Citing recent reports of financial giant Morgan Stanley potentially reaching a settlement for a class-action lawsuit pertaining to an ITAD-related data breach, John Shegerian, Chairman/CEO of ERI, the nation’s leading fully integrated IT and electronics asset disposition provider and cybersecurity-focused hardware destruction company, has warned that Morgan Stanley’s payout should be viewed as a cautionary tale for all businesses.
A settlement for an undisclosed amount was reportedly reached last month. When the class-action case was launched in the summer of 2020, court documents revealed details about Morgan Stanley’s asset disposition mis-steps, including decommissioning more than 4,900 devices in a New York data center, with Morgan Stanley contracting with a moving company to carry out the job. The vendor reportedly removed devices and sold them to another company, who resold them online, exposing private data of Morgan Stanley constituents.
Separate from the class-action suit, Morgan Stanley was also slapped with a $60 million fine from the federal government, that found the company “engaged in unsafe or unsound practices that were part of a pattern of misconduct” related to asset disposition.
“This is a classic and textbook example of what not to do,” said Shegerian. “With the current massive increases in liability, there is a huge storm of problems on the horizon for all businesses that mismanage customer information that is stored digitally. What happened to Morgan Stanley was totally avoidable. Companies handling sensitive data need to work with specialized e-waste recyclers and ITAD companies that have been NAID AAA certified at the highest level – and they need to communicate with their vendors to make sure all data is completely destroyed.”
NAID AAA certification verifies secure data destruction companies’ services’ compliance with all known data protection laws through scheduled and surprise audits by trained, accredited security professionals, fulfilling customers’ regulatory due diligence obligations.
Reports of cybercrime are at an all-time high and Shegerian explained that an area that is often overlooked is the hacking of physical hardware and devices. To fully combat the threat of a breach, he said, it has become urgently important to account for data on discarded hardware as well.
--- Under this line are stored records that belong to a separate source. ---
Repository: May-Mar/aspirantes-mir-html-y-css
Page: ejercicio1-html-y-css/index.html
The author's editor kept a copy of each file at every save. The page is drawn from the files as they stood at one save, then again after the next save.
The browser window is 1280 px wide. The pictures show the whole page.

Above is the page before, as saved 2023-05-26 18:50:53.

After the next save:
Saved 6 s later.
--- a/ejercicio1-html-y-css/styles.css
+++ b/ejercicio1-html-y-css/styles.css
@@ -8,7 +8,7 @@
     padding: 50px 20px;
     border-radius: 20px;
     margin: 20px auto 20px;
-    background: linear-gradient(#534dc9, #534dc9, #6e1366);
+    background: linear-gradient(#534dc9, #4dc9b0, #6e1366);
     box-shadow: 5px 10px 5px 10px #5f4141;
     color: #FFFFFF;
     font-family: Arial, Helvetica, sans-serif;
“When a device is responsibly recycled, part of that process should always include complete, physical data destruction,” said Shegerian. “Guaranteed data destruction is key. Some companies believe their data is being wiped when they drop devices off for recycling and that is not always the case. Also, unethical and illegal shipping of e-waste to other countries has become an additional layer to the hardware security issue because it leads to the wholesale liquidation of the privacy of corporations and individuals.”